Living with celiac disease certainly has its challenges, but it doesn’t have to dominate your life. The surge in popularity of gluten-free diets has sparked significant advancements in gluten-free food options. And increasing global awareness of the condition is empowering us to manage the condition more effectively.
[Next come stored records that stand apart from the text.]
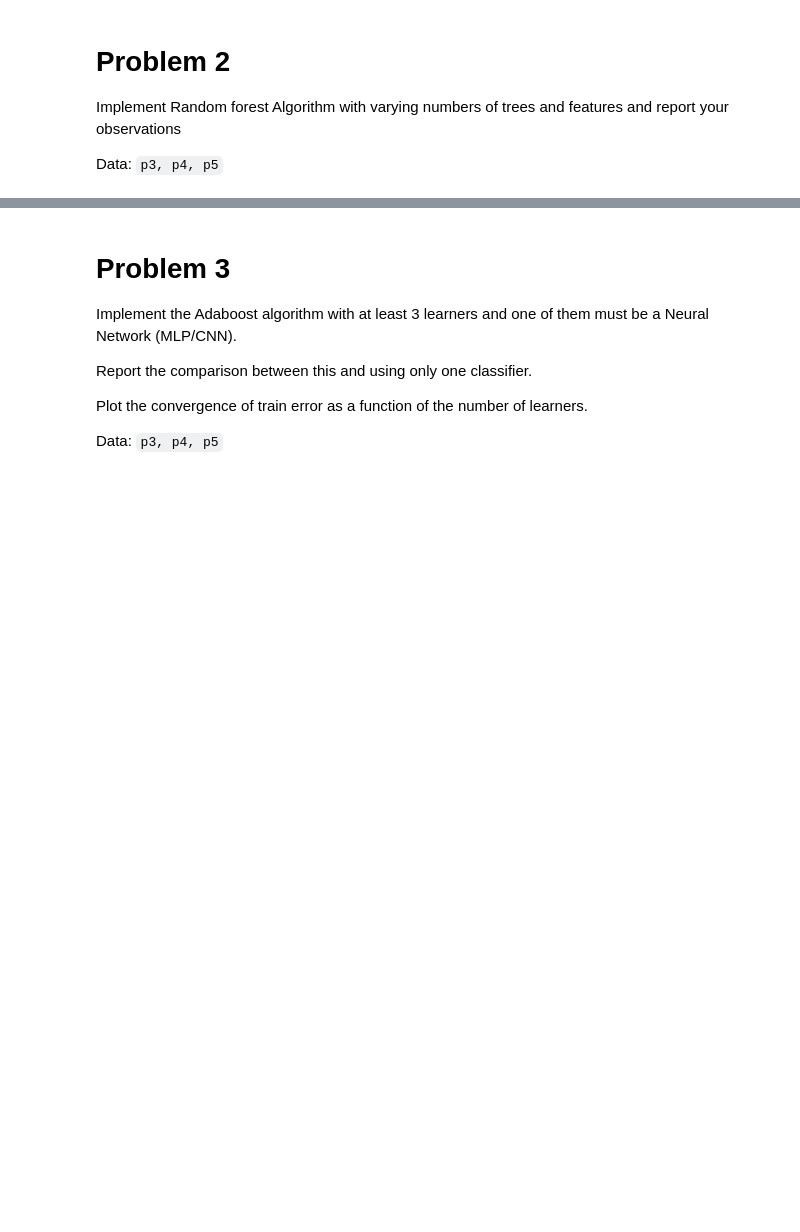
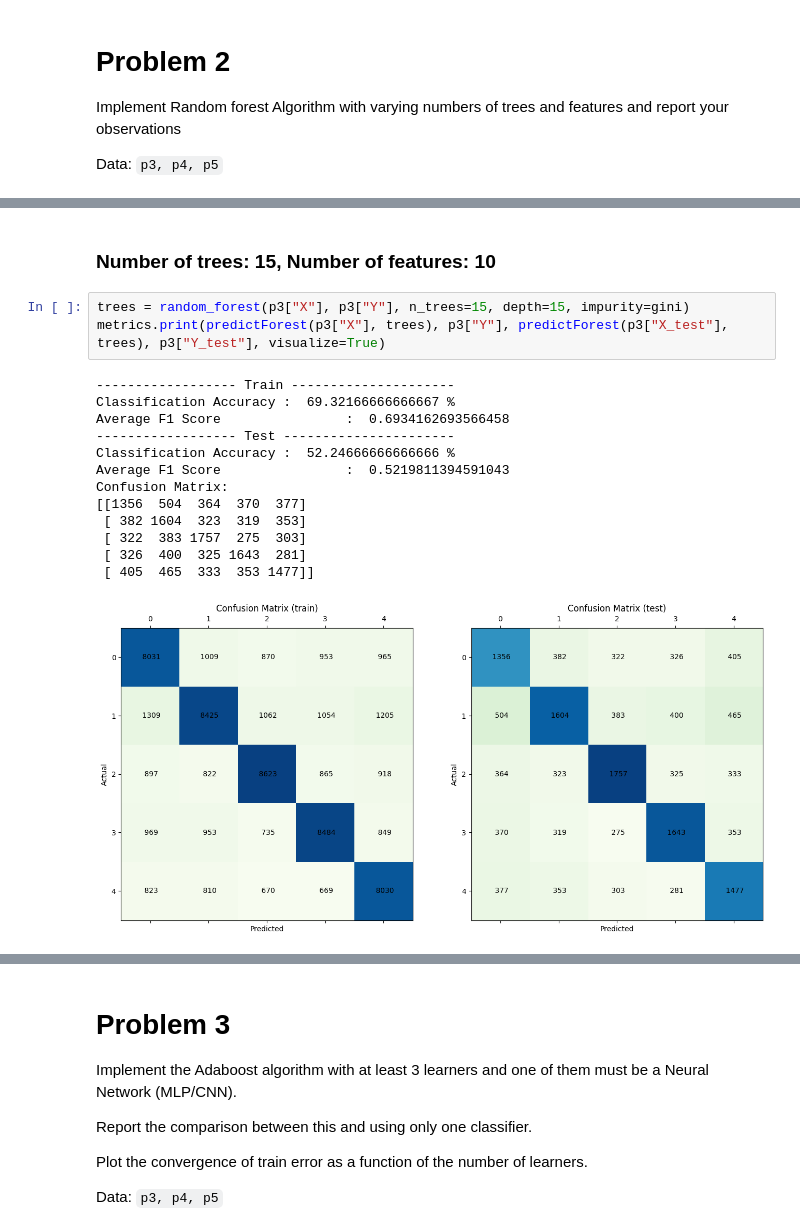
Before and after one commit to lokesh1197/PRNN-2023, a Jupyter notebook: Assignment3/solution.ipynb, the cells around one changed output, grey strips where cells are left out. Saved outputs shown, nothing was run; the diff lists cells and outputs as text; blank space fills up the shorter version.

```diff
--- a/Assignment3/solution.ipynb
+++ b/Assignment3/solution.ipynb
@@ -481,0 +528,19 @@ Data: `p3, p4, p5`
+# %% [markdown]
+### Number of trees: 15, Number of features: 10
+# %%
+trees = random_forest(p3["X"], p3["Y"], n_trees=15, depth=15, impurity=gini)
+metrics.print(predictForest(p3["X"], trees), p3["Y"], predictForest(p3["X_test"], trees), p3["Y_test"], visualize=True)
+# %% [output]
+------------------ Train ---------------------
+Classification Accuracy :  69.32166666666667 %
+Average F1 Score                :  0.6934162693566458
+------------------ Test ----------------------
+Classification Accuracy :  52.24666666666666 %
+Average F1 Score                :  0.5219811394591043
+Confusion Matrix:
+[[1356  504  364  370  377]
+ [ 382 1604  323  319  353]
+ [ 322  383 1757  275  303]
+ [ 326  400  325 1643  281]
+ [ 405  465  333  353 1477]]
+[figure, added]
```
Also changed, not shown: parts of 58 cells of this notebook, 1 other file.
With the right tools, knowledge, and support from a knowledgeable primary care doctor, navigating life with celiac disease is becoming increasingly manageable, allowing those affected to lead full and vibrant lives.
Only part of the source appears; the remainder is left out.